(Items listed in a dataset)
Start of Block

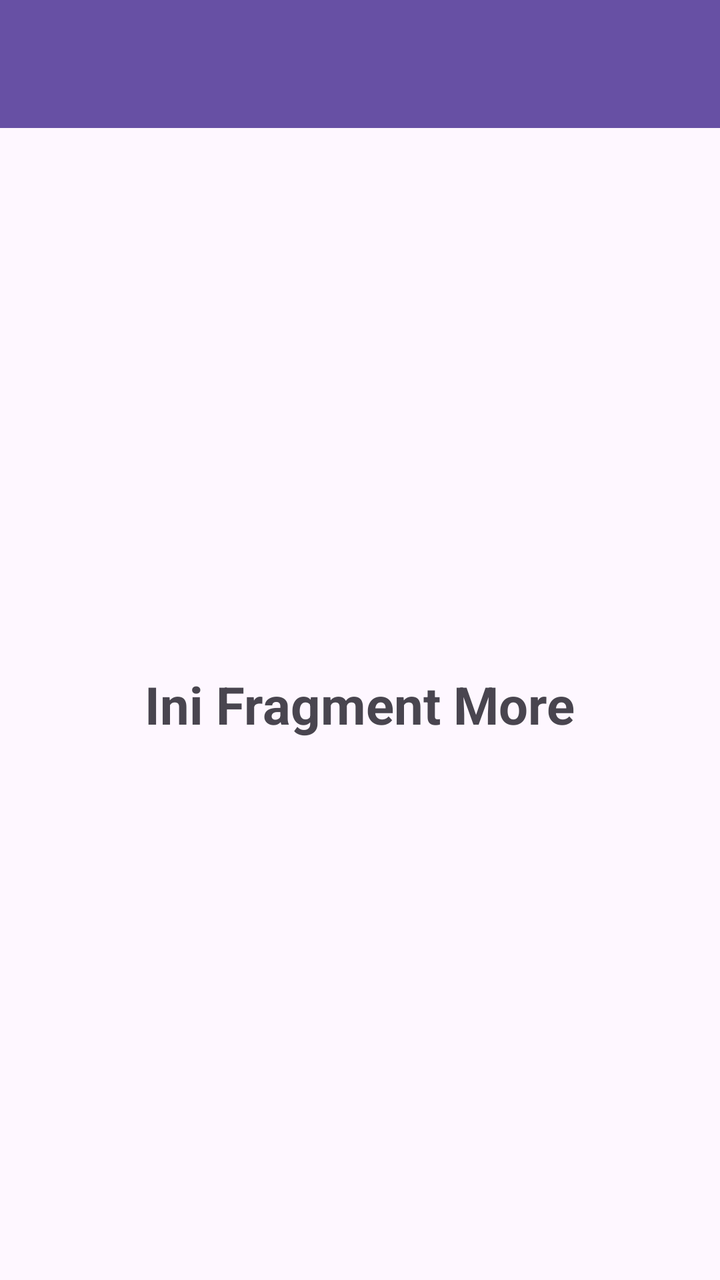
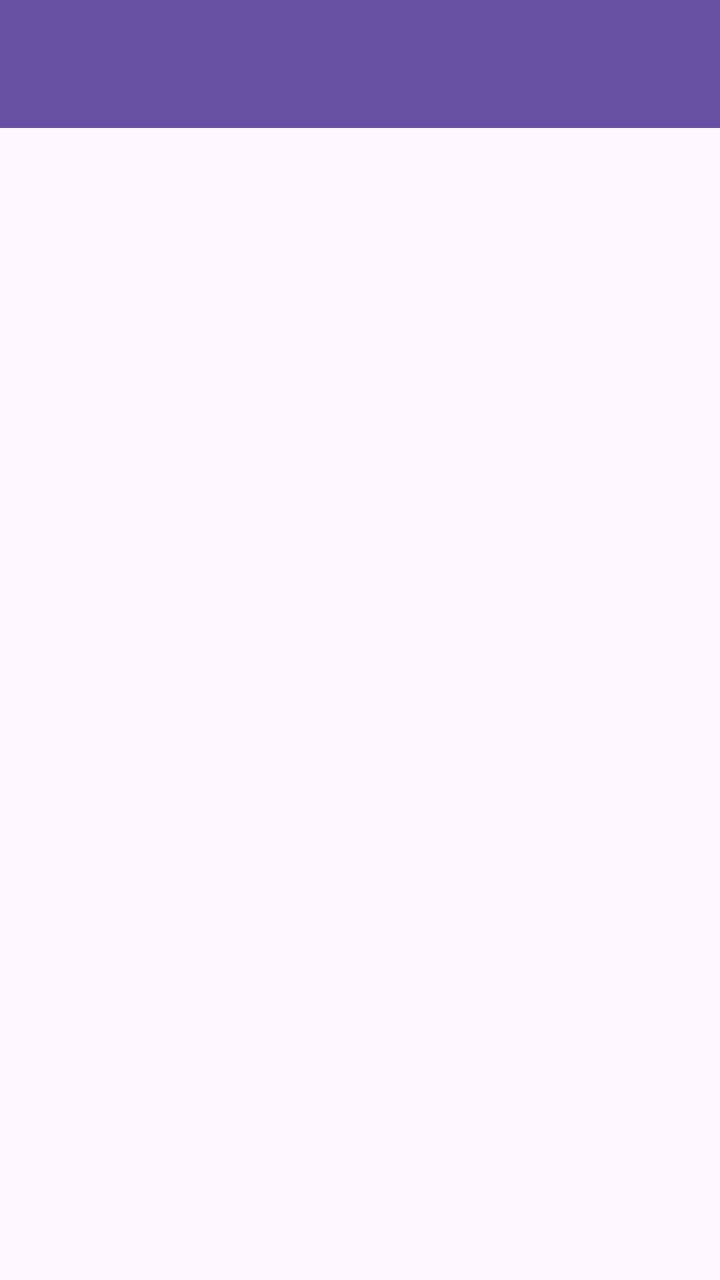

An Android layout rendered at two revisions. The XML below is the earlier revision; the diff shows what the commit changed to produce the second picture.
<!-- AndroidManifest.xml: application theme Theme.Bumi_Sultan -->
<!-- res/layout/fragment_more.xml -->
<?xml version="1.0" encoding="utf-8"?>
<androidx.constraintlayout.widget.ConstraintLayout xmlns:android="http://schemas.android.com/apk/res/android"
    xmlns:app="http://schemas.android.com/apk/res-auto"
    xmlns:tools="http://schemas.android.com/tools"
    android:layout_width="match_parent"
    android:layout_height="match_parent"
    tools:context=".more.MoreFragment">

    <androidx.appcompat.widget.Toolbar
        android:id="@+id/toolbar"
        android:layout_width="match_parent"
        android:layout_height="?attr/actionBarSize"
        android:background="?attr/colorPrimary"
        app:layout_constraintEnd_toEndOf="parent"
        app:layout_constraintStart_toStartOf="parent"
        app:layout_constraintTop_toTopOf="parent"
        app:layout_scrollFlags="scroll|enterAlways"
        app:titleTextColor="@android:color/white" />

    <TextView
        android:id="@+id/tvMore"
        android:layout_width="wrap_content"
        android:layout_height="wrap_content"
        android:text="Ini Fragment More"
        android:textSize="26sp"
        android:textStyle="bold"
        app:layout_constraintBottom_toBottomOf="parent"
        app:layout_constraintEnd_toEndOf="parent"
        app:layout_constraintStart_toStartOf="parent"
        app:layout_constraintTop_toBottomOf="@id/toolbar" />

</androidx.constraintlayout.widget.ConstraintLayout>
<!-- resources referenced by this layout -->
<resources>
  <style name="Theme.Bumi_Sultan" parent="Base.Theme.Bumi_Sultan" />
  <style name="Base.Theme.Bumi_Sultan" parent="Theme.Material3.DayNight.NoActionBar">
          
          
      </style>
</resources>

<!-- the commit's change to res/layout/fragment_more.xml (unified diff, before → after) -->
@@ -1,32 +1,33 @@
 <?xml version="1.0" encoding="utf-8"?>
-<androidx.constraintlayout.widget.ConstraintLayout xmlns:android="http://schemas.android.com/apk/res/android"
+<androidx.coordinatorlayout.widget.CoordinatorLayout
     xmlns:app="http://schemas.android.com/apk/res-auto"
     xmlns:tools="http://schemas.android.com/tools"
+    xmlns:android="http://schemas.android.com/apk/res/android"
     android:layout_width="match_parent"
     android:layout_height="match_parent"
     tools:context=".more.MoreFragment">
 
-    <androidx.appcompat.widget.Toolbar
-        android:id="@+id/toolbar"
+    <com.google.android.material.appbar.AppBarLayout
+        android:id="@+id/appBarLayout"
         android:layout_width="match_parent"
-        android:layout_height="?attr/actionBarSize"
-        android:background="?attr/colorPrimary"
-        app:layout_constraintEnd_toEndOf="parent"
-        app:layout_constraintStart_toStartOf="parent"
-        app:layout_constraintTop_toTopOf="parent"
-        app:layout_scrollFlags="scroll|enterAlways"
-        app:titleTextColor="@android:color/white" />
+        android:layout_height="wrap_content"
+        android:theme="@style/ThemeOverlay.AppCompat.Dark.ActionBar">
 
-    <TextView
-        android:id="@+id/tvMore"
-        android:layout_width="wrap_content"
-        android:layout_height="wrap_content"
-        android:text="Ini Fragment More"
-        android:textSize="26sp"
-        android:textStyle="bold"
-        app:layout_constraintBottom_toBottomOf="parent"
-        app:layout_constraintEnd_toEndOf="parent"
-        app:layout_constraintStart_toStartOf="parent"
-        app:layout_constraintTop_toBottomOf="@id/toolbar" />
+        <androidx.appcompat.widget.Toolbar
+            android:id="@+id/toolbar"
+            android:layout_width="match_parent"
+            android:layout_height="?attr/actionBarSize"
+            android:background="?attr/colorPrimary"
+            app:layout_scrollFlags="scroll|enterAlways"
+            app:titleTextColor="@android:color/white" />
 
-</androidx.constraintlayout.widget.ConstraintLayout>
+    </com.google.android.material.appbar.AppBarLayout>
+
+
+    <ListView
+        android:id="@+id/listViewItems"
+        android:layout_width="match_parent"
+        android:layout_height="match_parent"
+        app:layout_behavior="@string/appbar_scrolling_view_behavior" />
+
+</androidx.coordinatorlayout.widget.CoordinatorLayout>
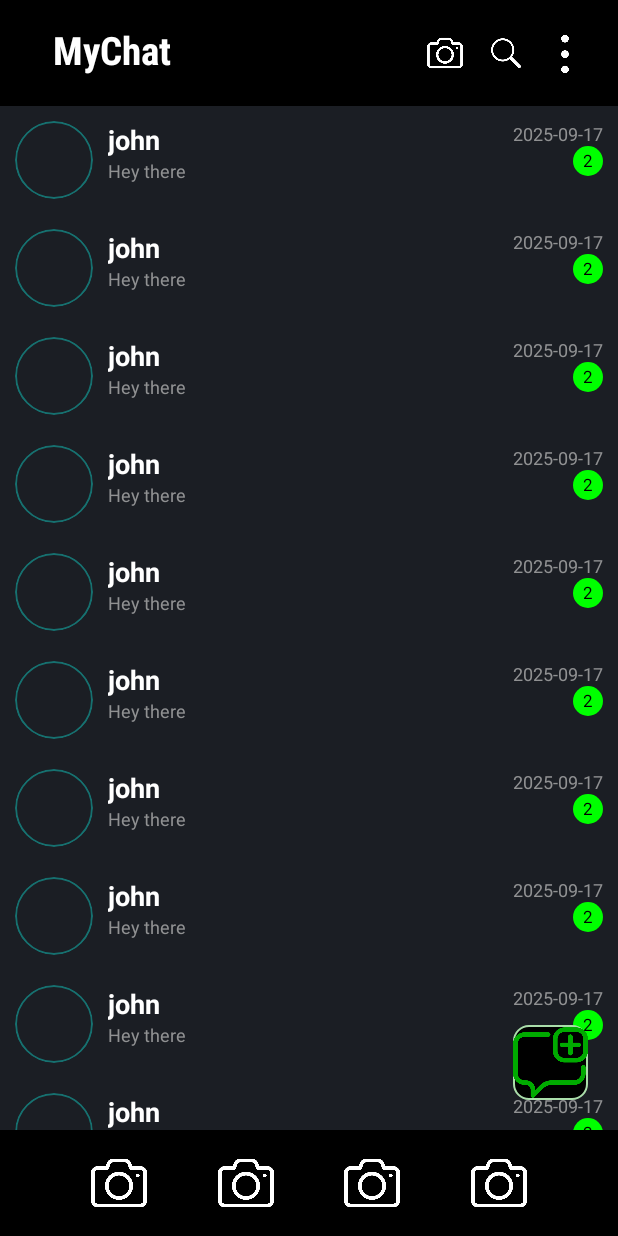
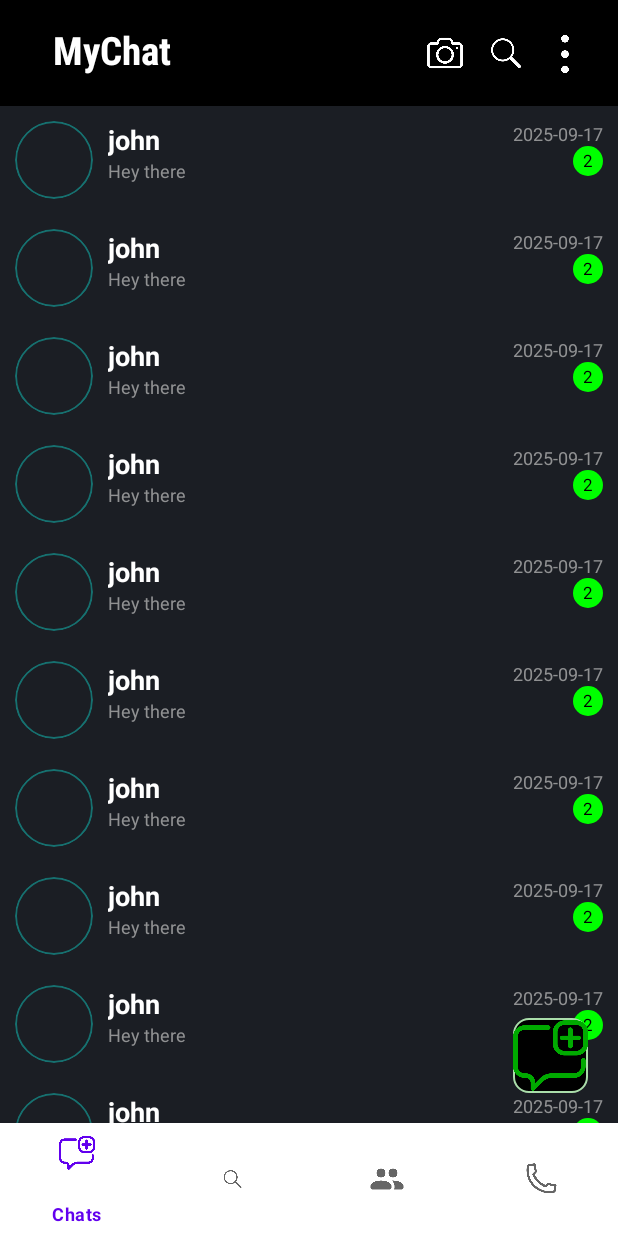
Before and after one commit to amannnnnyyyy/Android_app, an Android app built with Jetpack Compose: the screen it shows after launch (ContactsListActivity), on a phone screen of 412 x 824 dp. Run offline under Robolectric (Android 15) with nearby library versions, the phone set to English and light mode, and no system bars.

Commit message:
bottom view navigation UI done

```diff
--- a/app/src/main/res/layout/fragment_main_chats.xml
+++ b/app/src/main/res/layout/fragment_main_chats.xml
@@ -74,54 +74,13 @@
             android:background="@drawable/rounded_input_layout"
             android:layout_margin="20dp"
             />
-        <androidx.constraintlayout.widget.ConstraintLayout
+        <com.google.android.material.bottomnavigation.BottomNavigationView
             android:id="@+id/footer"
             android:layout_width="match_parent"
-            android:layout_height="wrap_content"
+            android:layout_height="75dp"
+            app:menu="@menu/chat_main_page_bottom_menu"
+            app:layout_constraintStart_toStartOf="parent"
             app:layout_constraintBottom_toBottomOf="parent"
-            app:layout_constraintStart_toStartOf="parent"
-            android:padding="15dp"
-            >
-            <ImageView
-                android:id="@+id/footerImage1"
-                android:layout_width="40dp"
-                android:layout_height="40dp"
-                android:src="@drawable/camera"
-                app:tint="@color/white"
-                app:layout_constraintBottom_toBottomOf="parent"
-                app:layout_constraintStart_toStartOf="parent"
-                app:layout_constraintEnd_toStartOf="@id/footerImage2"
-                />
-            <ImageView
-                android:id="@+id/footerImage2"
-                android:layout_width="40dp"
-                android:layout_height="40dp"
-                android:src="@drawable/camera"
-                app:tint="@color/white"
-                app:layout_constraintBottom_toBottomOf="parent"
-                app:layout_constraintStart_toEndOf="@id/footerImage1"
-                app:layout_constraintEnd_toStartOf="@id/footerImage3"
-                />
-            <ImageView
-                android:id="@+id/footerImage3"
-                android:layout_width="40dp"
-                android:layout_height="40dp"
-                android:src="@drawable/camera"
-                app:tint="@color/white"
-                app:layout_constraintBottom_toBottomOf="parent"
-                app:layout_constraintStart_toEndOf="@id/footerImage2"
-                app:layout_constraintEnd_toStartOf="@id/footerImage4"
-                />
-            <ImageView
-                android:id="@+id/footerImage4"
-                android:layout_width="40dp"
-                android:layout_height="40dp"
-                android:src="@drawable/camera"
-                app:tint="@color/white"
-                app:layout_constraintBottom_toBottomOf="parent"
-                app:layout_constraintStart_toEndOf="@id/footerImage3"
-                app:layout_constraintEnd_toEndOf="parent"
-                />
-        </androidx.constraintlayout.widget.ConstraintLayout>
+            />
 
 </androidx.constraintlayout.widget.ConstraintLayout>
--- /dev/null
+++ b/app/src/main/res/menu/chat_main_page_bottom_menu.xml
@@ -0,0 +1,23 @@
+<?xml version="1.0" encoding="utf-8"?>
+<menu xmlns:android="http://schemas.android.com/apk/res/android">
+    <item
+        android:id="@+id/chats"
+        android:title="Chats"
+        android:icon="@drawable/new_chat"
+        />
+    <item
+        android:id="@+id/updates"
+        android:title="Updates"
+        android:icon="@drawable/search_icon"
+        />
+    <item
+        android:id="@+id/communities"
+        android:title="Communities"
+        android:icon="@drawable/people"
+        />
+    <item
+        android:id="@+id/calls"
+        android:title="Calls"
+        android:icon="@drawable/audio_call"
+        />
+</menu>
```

End of Block

■ **Problem**
Repeat all of the entries above exactly. Keep pictures out of it.

■ **Task solution**
An Android layout rendered at two revisions. The XML below is the earlier revision; the diff shows what the commit changed to produce the second picture.
<!-- AndroidManifest.xml: application theme Theme.Bumi_Sultan -->
<!-- res/layout/fragment_more.xml -->
<?xml version="1.0" encoding="utf-8"?>
<androidx.constraintlayout.widget.ConstraintLayout xmlns:android="http://schemas.android.com/apk/res/android"
    xmlns:app="http://schemas.android.com/apk/res-auto"
    xmlns:tools="http://schemas.android.com/tools"
    android:layout_width="match_parent"
    android:layout_height="match_parent"
    tools:context=".more.MoreFragment">

    <androidx.appcompat.widget.Toolbar
        android:id="@+id/toolbar"
        android:layout_width="match_parent"
        android:layout_height="?attr/actionBarSize"
        android:background="?attr/colorPrimary"
        app:layout_constraintEnd_toEndOf="parent"
        app:layout_constraintStart_toStartOf="parent"
        app:layout_constraintTop_toTopOf="parent"
        app:layout_scrollFlags="scroll|enterAlways"
        app:titleTextColor="@android:color/white" />

    <TextView
        android:id="@+id/tvMore"
        android:layout_width="wrap_content"
        android:layout_height="wrap_content"
        android:text="Ini Fragment More"
        android:textSize="26sp"
        android:textStyle="bold"
        app:layout_constraintBottom_toBottomOf="parent"
        app:layout_constraintEnd_toEndOf="parent"
        app:layout_constraintStart_toStartOf="parent"
        app:layout_constraintTop_toBottomOf="@id/toolbar" />

</androidx.constraintlayout.widget.ConstraintLayout>
<!-- resources referenced by this layout -->
<resources>
  <style name="Theme.Bumi_Sultan" parent="Base.Theme.Bumi_Sultan" />
  <style name="Base.Theme.Bumi_Sultan" parent="Theme.Material3.DayNight.NoActionBar">
          
          
      </style>
</resources>

<!-- the commit's change to res/layout/fragment_more.xml (unified diff, before → after) -->
@@ -1,32 +1,33 @@
 <?xml version="1.0" encoding="utf-8"?>
-<androidx.constraintlayout.widget.ConstraintLayout xmlns:android="http://schemas.android.com/apk/res/android"
+<androidx.coordinatorlayout.widget.CoordinatorLayout
     xmlns:app="http://schemas.android.com/apk/res-auto"
     xmlns:tools="http://schemas.android.com/tools"
+    xmlns:android="http://schemas.android.com/apk/res/android"
     android:layout_width="match_parent"
     android:layout_height="match_parent"
     tools:context=".more.MoreFragment">
 
-    <androidx.appcompat.widget.Toolbar
-        android:id="@+id/toolbar"
+    <com.google.android.material.appbar.AppBarLayout
+        android:id="@+id/appBarLayout"
         android:layout_width="match_parent"
-        android:layout_height="?attr/actionBarSize"
-        android:background="?attr/colorPrimary"
-        app:layout_constraintEnd_toEndOf="parent"
-        app:layout_constraintStart_toStartOf="parent"
-        app:layout_constraintTop_toTopOf="parent"
-        app:layout_scrollFlags="scroll|enterAlways"
-        app:titleTextColor="@android:color/white" />
+        android:layout_height="wrap_content"
+        android:theme="@style/ThemeOverlay.AppCompat.Dark.ActionBar">
 
-    <TextView
-        android:id="@+id/tvMore"
-        android:layout_width="wrap_content"
-        android:layout_height="wrap_content"
-        android:text="Ini Fragment More"
-        android:textSize="26sp"
-        android:textStyle="bold"
-        app:layout_constraintBottom_toBottomOf="parent"
-        app:layout_constraintEnd_toEndOf="parent"
-        app:layout_constraintStart_toStartOf="parent"
-        app:layout_constraintTop_toBottomOf="@id/toolbar" />
+        <androidx.appcompat.widget.Toolbar
+            android:id="@+id/toolbar"
+            android:layout_width="match_parent"
+            android:layout_height="?attr/actionBarSize"
+            android:background="?attr/colorPrimary"
+            app:layout_scrollFlags="scroll|enterAlways"
+            app:titleTextColor="@android:color/white" />
 
-</androidx.constraintlayout.widget.ConstraintLayout>
+    </com.google.android.material.appbar.AppBarLayout>
+
+
+    <ListView
+        android:id="@+id/listViewItems"
+        android:layout_width="match_parent"
+        android:layout_height="match_parent"
+        app:layout_behavior="@string/appbar_scrolling_view_behavior" />
+
+</androidx.coordinatorlayout.widget.CoordinatorLayout>
Before and after one commit to amannnnnyyyy/Android_app, an Android app built with Jetpack Compose: the screen it shows after launch (ContactsListActivity), on a phone screen of 412 x 824 dp. Run offline under Robolectric (Android 15) with nearby library versions, the phone set to English and light mode, and no system bars.

Commit message:
bottom view navigation UI done

```diff
--- a/app/src/main/res/layout/fragment_main_chats.xml
+++ b/app/src/main/res/layout/fragment_main_chats.xml
@@ -74,54 +74,13 @@
             android:background="@drawable/rounded_input_layout"
             android:layout_margin="20dp"
             />
-        <androidx.constraintlayout.widget.ConstraintLayout
+        <com.google.android.material.bottomnavigation.BottomNavigationView
             android:id="@+id/footer"
             android:layout_width="match_parent"
-            android:layout_height="wrap_content"
+            android:layout_height="75dp"
+            app:menu="@menu/chat_main_page_bottom_menu"
+            app:layout_constraintStart_toStartOf="parent"
             app:layout_constraintBottom_toBottomOf="parent"
-            app:layout_constraintStart_toStartOf="parent"
-            android:padding="15dp"
-            >
-            <ImageView
-                android:id="@+id/footerImage1"
-                android:layout_width="40dp"
-                android:layout_height="40dp"
-                android:src="@drawable/camera"
-                app:tint="@color/white"
-                app:layout_constraintBottom_toBottomOf="parent"
-                app:layout_constraintStart_toStartOf="parent"
-                app:layout_constraintEnd_toStartOf="@id/footerImage2"
-                />
-            <ImageView
-                android:id="@+id/footerImage2"
-                android:layout_width="40dp"
-                android:layout_height="40dp"
-                android:src="@drawable/camera"
-                app:tint="@color/white"
-                app:layout_constraintBottom_toBottomOf="parent"
-                app:layout_constraintStart_toEndOf="@id/footerImage1"
-                app:layout_constraintEnd_toStartOf="@id/footerImage3"
-                />
-            <ImageView
-                android:id="@+id/footerImage3"
-                android:layout_width="40dp"
-                android:layout_height="40dp"
-                android:src="@drawable/camera"
-                app:tint="@color/white"
-                app:layout_constraintBottom_toBottomOf="parent"
-                app:layout_constraintStart_toEndOf="@id/footerImage2"
-                app:layout_constraintEnd_toStartOf="@id/footerImage4"
-                />
-            <ImageView
-                android:id="@+id/footerImage4"
-                android:layout_width="40dp"
-                android:layout_height="40dp"
-                android:src="@drawable/camera"
-                app:tint="@color/white"
-                app:layout_constraintBottom_toBottomOf="parent"
-                app:layout_constraintStart_toEndOf="@id/footerImage3"
-                app:layout_constraintEnd_toEndOf="parent"
-                />
-        </androidx.constraintlayout.widget.ConstraintLayout>
+            />
 
 </androidx.constraintlayout.widget.ConstraintLayout>
--- /dev/null
+++ b/app/src/main/res/menu/chat_main_page_bottom_menu.xml
@@ -0,0 +1,23 @@
+<?xml version="1.0" encoding="utf-8"?>
+<menu xmlns:android="http://schemas.android.com/apk/res/android">
+    <item
+        android:id="@+id/chats"
+        android:title="Chats"
+        android:icon="@drawable/new_chat"
+        />
+    <item
+        android:id="@+id/updates"
+        android:title="Updates"
+        android:icon="@drawable/search_icon"
+        />
+    <item
+        android:id="@+id/communities"
+        android:title="Communities"
+        android:icon="@drawable/people"
+        />
+    <item
+        android:id="@+id/calls"
+        android:title="Calls"
+        android:icon="@drawable/audio_call"
+        />
+</menu>
```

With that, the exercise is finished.